### EXERCISE PROMPT
Apart from the pictures, please restate every entry below exactly.

### DATASET RECORDS
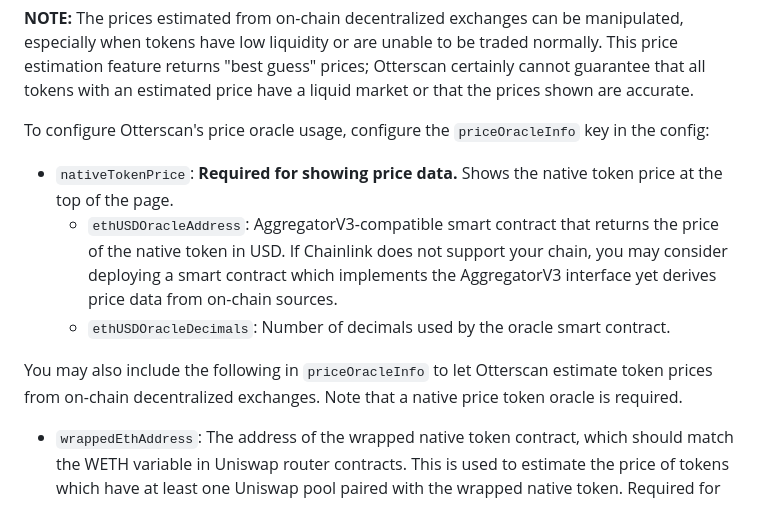
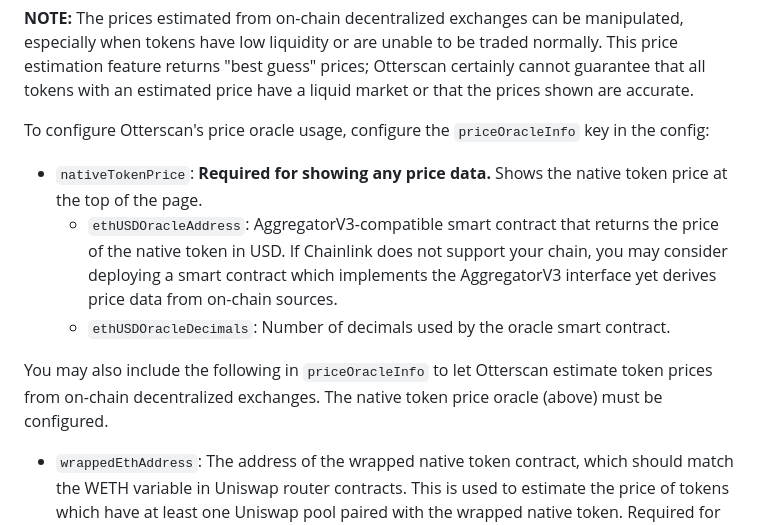
Before and after one commit to otterscan/otterscan, a Markdown page: docs/config.md, the part around the change. Rendered like a GitHub page.

Commit message:
Update wording

```diff
--- a/docs/config.md
+++ b/docs/config.md
@@ -107,11 +107,11 @@ Otterscan makes use of on-chain [Chainlink data feeds](https://docs.chain.link/d
 **NOTE:** The prices estimated from on-chain decentralized exchanges can be manipulated, especially when tokens have low liquidity or are unable to be traded normally. This price estimation feature returns "best guess" prices; Otterscan certainly cannot guarantee that all tokens with an estimated price have a liquid market or that the prices shown are accurate.
 
 To configure Otterscan's price oracle usage, configure the `priceOracleInfo` key in the config:
-* `nativeTokenPrice`: **Required for showing price data.** Shows the native token price at the top of the page.
+* `nativeTokenPrice`: **Required for showing any price data.** Shows the native token price at the top of the page.
   * `ethUSDOracleAddress`: AggregatorV3-compatible smart contract that returns the price of the native token in USD. If Chainlink does not support your chain, you may consider deploying a smart contract which implements the AggregatorV3 interface yet derives price data from on-chain sources.
   * `ethUSDOracleDecimals`: Number of decimals used by the oracle smart contract.
 
-You may also include the following in `priceOracleInfo` to let Otterscan estimate token prices from on-chain decentralized exchanges. Note that a native price token oracle is required.
+You may also include the following in `priceOracleInfo` to let Otterscan estimate token prices from on-chain decentralized exchanges. The native token price oracle (above) must be configured.
 * `wrappedEthAddress`: The address of the wrapped native token contract, which should match the WETH variable in Uniswap router contracts. This is used to estimate the price of tokens which have at least one Uniswap pool paired with the wrapped native token. Required for Uniswap price sources.
 * `uniswapV2`: If configured, uses UniswapV2 pairs as sources of price information.
   * `factoryAddress`: The UniswapV2 factory address.
```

### EXERCISE SOLUTION
Before and after one commit to otterscan/otterscan, a Markdown page: docs/config.md, the part around the change. Rendered like a GitHub page.

Commit message:
Update wording

```diff
--- a/docs/config.md
+++ b/docs/config.md
@@ -107,11 +107,11 @@ Otterscan makes use of on-chain [Chainlink data feeds](https://docs.chain.link/d
 **NOTE:** The prices estimated from on-chain decentralized exchanges can be manipulated, especially when tokens have low liquidity or are unable to be traded normally. This price estimation feature returns "best guess" prices; Otterscan certainly cannot guarantee that all tokens with an estimated price have a liquid market or that the prices shown are accurate.
 
 To configure Otterscan's price oracle usage, configure the `priceOracleInfo` key in the config:
-* `nativeTokenPrice`: **Required for showing price data.** Shows the native token price at the top of the page.
+* `nativeTokenPrice`: **Required for showing any price data.** Shows the native token price at the top of the page.
   * `ethUSDOracleAddress`: AggregatorV3-compatible smart contract that returns the price of the native token in USD. If Chainlink does not support your chain, you may consider deploying a smart contract which implements the AggregatorV3 interface yet derives price data from on-chain sources.
   * `ethUSDOracleDecimals`: Number of decimals used by the oracle smart contract.
 
-You may also include the following in `priceOracleInfo` to let Otterscan estimate token prices from on-chain decentralized exchanges. Note that a native price token oracle is required.
+You may also include the following in `priceOracleInfo` to let Otterscan estimate token prices from on-chain decentralized exchanges. The native token price oracle (above) must be configured.
 * `wrappedEthAddress`: The address of the wrapped native token contract, which should match the WETH variable in Uniswap router contracts. This is used to estimate the price of tokens which have at least one Uniswap pool paired with the wrapped native token. Required for Uniswap price sources.
 * `uniswapV2`: If configured, uses UniswapV2 pairs as sources of price information.
   * `factoryAddress`: The UniswapV2 factory address.
```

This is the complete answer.